Read through the listing below and return only the lines containing "execute".

───

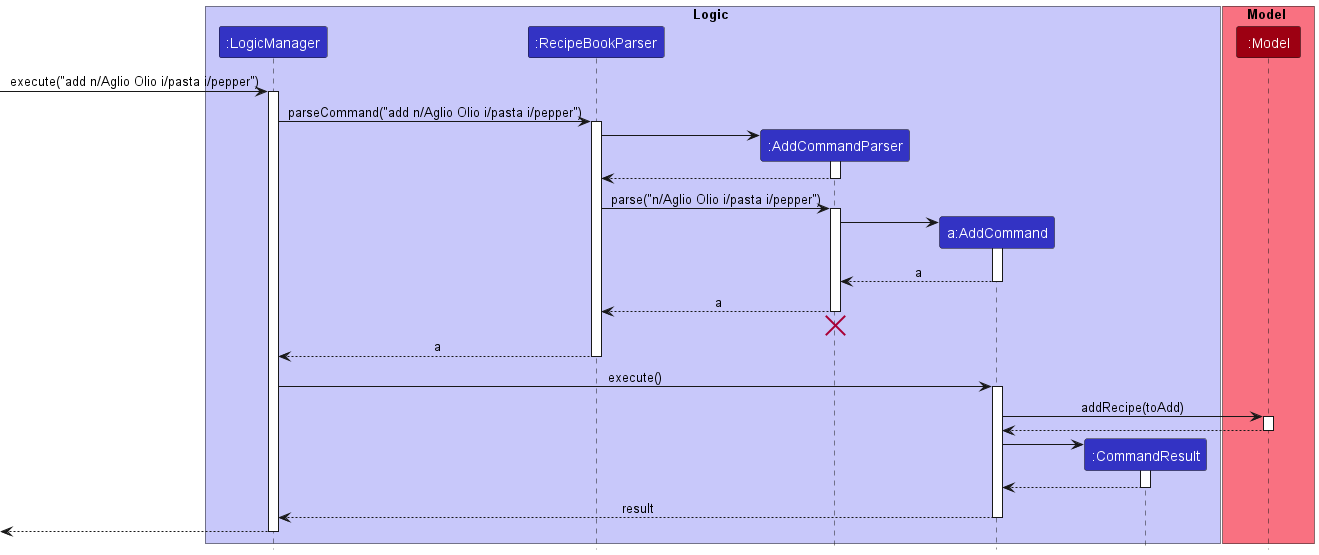
Before: docs/images/AddSequenceDiagram.png, a diagram exported from PlantUML (nus-cs2103-AY2223S2/tp).
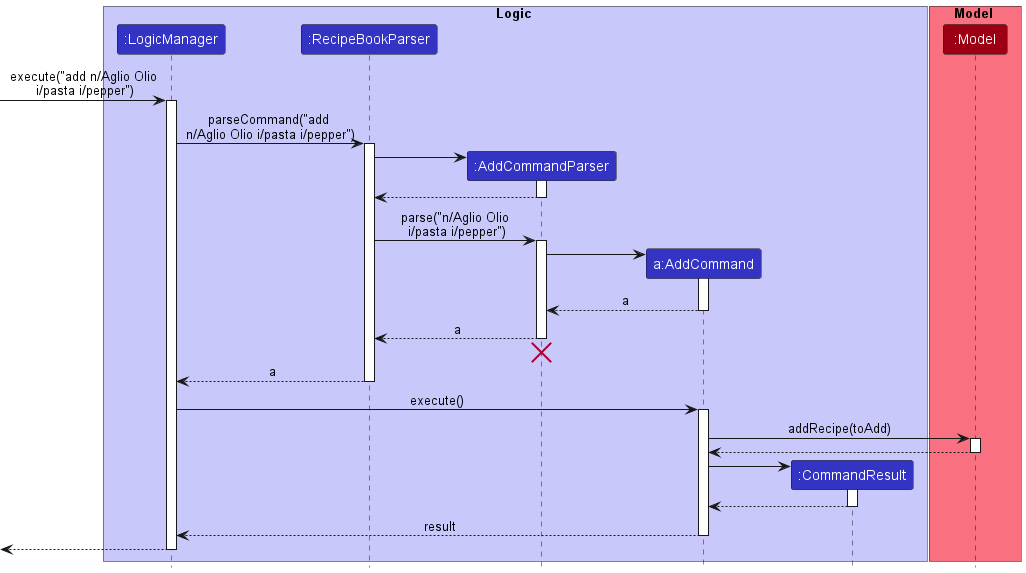
Above is the later version.

What changed in the source:
```diff
@@ -13,10 +13,10 @@
 participant ":Model" as Model MODEL_COLOR
 end box
 
-[-> LogicManager : execute("add n/Aglio Olio i/pasta i/pepper")
+[-> LogicManager : execute("add n/Aglio Olio\n i/pasta i/pepper")
 activate LogicManager
 
-LogicManager -> RecipeBookParser : parseCommand("add n/Aglio Olio i/pasta i/pepper")
+LogicManager -> RecipeBookParser : parseCommand("add \nn/Aglio Olio i/pasta i/pepper")
 activate RecipeBookParser
 
 create AddCommandParser
@@ -26,7 +26,7 @@
 AddCommandParser --> RecipeBookParser
 deactivate AddCommandParser
 
-RecipeBookParser -> AddCommandParser : parse("n/Aglio Olio i/pasta i/pepper")
+RecipeBookParser -> AddCommandParser : parse("n/Aglio Olio\n i/pasta i/pepper")
 activate AddCommandParser
 
 create AddCommand
```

───

§ **EXERCISE SOLUTION**:
-[-> LogicManager : execute("add n/Aglio Olio i/pasta i/pepper")
+[-> LogicManager : execute("add n/Aglio Olio\n i/pasta i/pepper")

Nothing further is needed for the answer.